European Starling

European Starling

European Starling

Leonard and I have a love/hate relationship with the European starling (Sturnus vulgaris).

Native to the Old World, the European or common starling was introduced to Central Park (New York City) in 1890-91. Apparently some Shakespeare enthusiasts wanted to have all the birds that the Bard mentioned living in America. Subsequently, the European starling became established and started to spread. By 1960 it reached the Pacific Ocean and was widespread and abundant throughout most of North America.

Starlings adapt well to human environments and are common in towns, suburbs and the countryside – anywhere there are open grassy areas for foraging, a water supply and trees or buildings with cavities for nesting.

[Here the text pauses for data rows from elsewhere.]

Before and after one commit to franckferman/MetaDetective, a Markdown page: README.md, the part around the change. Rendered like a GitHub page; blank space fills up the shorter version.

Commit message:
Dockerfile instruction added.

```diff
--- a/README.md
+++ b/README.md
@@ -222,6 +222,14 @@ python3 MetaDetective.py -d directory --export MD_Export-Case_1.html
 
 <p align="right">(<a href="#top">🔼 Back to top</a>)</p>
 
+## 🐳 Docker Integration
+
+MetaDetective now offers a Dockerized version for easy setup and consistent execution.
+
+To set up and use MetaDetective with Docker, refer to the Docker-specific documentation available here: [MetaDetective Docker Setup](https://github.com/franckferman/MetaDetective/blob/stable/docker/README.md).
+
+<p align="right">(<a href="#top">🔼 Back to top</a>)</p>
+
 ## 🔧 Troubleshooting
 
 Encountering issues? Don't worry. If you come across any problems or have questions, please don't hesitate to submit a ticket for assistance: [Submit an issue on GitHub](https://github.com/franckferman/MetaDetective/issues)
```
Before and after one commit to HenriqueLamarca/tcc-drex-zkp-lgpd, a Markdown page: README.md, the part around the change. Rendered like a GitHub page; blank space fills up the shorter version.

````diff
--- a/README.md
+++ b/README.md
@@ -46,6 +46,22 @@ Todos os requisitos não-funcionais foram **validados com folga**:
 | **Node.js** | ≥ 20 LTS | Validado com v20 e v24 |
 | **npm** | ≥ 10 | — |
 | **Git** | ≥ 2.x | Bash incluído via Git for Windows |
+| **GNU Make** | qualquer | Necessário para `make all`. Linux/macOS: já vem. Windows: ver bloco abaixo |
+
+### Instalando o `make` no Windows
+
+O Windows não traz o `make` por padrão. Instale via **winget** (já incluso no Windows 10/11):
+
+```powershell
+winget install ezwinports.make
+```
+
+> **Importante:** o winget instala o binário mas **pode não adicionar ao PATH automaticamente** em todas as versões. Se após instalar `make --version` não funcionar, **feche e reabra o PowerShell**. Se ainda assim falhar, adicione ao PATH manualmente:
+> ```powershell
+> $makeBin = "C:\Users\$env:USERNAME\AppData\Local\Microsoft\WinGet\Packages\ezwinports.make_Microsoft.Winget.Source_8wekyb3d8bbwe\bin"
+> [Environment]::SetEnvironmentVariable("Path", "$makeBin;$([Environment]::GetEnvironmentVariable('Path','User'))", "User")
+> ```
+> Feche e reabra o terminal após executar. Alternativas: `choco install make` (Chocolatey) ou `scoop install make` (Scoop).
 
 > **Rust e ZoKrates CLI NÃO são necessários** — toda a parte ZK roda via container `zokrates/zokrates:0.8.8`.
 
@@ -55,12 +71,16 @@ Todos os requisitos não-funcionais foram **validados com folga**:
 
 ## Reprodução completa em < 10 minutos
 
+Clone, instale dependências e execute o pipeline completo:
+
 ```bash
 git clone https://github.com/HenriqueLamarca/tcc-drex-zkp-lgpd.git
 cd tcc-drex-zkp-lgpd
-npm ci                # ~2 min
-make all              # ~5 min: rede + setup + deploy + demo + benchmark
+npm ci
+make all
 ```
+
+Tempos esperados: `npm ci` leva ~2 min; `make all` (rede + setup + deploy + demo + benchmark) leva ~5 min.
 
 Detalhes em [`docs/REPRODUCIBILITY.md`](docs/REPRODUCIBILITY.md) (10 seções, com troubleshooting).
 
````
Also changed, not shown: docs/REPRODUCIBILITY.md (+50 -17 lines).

Noisy and gregarious, starlings are extremely aggressive and will chase off other species, eventually becoming the dominant bird in a habitat. Therein lies the “hate” part of our association. Over time, slowly and subtly, starlings have taken over all the trees in the yard. The numbers of orioles, hummingbirds, finches, warblers and other summer residents nesting in our willows and hybrid poplars have noticeably declined while the starling population grows each year. Finally this spring Leonard filled as many cavities in the trees as possible. Perhaps without nesting sites the starlings will find our yard less attractive. We will have to see if this strategy reduces the starling population and increases more desirable residents.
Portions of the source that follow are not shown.